Finally, in the spirit of Adrian’s absolutely adorable pictures of “pinned” baby earwigs over at Splendor Awaits, a pinned baby luna moth:

Neonate hatchling luna moth caterpillar on insect pin head.

How many luna moths can dance on the head of a pin?

Next week: baby pictures! Or something.

>>The Luna Moth Saga


13 Sep
A luna moth (Saturniidae) with wings lit from behind.

A luna moth (Actias luna) with wings lit from behind.

We set up a light sheet in Sam Houston Park early this spring, and were positively swarmed with dozens and dozens of luna moths.  In person, I found these moths to be somewhat less graceful than certain sleep aid commercials have led me to believe.  They arrived in the area of the light sheet in a commotion of wings, and fluttered around bouncing noisily off everything in the vicinity before dropping to the ground.  Occasionally, they managed to cling to someone’s hair or shirt like a colorful decoration.  However, whatever they lack in grace (at least around lighted obstacles) they make up for in impressive size and striking coloration.

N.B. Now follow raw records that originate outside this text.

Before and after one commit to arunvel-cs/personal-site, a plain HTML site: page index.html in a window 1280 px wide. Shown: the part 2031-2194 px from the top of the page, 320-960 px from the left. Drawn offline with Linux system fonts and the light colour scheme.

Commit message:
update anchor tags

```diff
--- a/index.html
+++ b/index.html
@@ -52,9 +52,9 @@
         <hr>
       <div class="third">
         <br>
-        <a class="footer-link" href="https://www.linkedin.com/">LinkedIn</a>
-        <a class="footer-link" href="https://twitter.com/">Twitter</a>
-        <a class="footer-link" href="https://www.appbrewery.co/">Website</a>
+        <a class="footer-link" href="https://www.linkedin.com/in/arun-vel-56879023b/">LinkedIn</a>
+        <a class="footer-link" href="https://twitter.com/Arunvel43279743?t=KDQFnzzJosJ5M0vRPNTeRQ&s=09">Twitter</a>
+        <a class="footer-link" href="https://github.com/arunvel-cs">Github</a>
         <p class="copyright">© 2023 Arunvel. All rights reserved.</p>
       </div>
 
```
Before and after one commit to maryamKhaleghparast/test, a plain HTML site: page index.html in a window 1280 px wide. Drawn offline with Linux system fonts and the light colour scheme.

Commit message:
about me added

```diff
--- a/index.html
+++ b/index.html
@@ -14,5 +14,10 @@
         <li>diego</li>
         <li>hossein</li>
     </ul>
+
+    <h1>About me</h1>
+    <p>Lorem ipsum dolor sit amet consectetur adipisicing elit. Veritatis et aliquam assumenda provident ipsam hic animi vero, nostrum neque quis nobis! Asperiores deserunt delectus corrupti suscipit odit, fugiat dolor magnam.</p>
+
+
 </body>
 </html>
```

These large, charismatic moths are well known but rarely seen, as populations reach adulthood and mate only once or twice a year, and the moths hide away during the day.  Luna moths live only a brief time in their adult form, about a week, and their delicate wings quickly become tattered.  Like other saturniid moths, they don’t feed as adults, and lack the coiled tube mouthparts of other butterflies and moths.    Moths in the family Saturniidae are easily recognized by their large size; stout, fuzzy bodies; absent mouth parts; and broad wings.  They also generally have large feathery (plumose) antennae, which assist them in tracking down mates.

A luna moth (Saturniidae) on the leaf litter.

A luna moth (Actias luna) on the leaf litter.